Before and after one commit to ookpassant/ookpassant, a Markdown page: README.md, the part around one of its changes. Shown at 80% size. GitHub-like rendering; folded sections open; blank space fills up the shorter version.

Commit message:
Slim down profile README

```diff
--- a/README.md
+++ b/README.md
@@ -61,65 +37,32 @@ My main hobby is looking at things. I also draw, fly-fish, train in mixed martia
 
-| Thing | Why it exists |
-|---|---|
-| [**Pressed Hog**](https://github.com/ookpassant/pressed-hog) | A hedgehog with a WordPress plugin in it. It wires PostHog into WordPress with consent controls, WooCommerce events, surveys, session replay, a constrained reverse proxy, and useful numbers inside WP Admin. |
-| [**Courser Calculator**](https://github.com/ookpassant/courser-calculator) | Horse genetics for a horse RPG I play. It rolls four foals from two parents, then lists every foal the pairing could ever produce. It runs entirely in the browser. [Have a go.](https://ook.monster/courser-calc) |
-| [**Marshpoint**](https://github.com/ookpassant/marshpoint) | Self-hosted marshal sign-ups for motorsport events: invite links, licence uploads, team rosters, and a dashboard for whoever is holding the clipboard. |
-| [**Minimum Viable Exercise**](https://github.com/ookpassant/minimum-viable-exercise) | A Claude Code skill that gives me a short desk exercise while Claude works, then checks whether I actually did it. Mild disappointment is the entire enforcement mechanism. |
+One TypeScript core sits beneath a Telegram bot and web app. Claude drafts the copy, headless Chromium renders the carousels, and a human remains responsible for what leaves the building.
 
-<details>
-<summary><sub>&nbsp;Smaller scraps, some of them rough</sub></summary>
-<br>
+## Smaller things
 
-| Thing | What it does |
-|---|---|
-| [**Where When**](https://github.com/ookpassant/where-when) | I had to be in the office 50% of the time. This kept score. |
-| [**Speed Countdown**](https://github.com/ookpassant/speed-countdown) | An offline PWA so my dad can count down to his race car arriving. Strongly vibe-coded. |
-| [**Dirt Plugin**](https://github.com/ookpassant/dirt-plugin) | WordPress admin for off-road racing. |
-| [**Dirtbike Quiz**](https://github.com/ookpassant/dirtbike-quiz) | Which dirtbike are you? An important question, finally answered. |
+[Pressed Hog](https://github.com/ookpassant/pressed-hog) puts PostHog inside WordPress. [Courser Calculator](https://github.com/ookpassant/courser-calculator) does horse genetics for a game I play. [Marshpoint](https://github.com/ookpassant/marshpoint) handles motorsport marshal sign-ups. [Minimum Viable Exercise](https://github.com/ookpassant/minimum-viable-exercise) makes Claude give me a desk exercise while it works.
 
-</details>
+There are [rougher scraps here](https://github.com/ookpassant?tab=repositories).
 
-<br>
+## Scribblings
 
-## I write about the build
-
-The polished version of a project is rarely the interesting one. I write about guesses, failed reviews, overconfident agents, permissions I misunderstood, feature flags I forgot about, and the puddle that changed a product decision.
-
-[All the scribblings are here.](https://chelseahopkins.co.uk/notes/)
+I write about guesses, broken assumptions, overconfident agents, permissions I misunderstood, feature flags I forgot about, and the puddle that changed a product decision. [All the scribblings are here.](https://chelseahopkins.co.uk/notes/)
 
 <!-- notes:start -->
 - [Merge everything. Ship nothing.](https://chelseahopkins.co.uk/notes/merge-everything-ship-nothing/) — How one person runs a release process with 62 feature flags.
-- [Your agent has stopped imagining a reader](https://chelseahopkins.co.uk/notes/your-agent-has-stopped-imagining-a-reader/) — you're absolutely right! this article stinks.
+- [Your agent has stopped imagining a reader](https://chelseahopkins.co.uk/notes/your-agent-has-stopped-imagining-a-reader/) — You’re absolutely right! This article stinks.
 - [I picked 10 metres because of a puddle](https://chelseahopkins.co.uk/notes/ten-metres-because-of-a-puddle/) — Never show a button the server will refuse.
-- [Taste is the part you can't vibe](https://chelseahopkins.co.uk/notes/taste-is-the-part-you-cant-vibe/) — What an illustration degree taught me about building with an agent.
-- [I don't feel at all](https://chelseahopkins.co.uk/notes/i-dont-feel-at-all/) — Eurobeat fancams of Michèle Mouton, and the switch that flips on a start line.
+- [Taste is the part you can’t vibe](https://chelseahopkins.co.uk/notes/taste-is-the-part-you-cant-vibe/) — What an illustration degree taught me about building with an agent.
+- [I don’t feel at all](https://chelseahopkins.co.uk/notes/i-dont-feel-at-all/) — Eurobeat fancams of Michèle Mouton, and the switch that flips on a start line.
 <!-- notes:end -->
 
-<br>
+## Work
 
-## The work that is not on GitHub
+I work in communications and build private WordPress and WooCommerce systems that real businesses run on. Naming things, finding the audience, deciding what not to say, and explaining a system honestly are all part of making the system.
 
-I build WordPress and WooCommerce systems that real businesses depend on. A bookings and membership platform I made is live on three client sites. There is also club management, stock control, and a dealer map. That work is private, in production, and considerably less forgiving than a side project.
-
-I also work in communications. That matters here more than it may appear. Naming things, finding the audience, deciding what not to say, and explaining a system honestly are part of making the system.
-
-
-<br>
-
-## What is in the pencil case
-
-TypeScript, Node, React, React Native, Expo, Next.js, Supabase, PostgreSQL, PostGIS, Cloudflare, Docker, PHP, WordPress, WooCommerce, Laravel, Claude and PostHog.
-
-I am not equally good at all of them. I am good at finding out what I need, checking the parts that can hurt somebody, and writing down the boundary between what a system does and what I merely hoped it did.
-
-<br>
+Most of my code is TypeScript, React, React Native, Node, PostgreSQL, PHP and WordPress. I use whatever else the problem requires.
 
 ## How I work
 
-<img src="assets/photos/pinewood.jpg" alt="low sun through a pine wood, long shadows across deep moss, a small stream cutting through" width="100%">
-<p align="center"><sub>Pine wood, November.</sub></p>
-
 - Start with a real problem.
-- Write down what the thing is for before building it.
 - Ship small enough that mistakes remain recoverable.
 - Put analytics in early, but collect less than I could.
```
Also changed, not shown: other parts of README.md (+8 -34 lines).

GOAL OF THE EXERCISE: Gather from the entries above all lines that include the string "vibe".

TASK OUTPUT:
-| [**Speed Countdown**](https://github.com/ookpassant/speed-countdown) | An offline PWA so my dad can count down to his race car arriving. Strongly vibe-coded. |
-- [Taste is the part you can't vibe](https://chelseahopkins.co.uk/notes/taste-is-the-part-you-cant-vibe/) — What an illustration degree taught me about building with an agent.
+- [Taste is the part you can’t vibe](https://chelseahopkins.co.uk/notes/taste-is-the-part-you-cant-vibe/) — What an illustration degree taught me about building with an agent.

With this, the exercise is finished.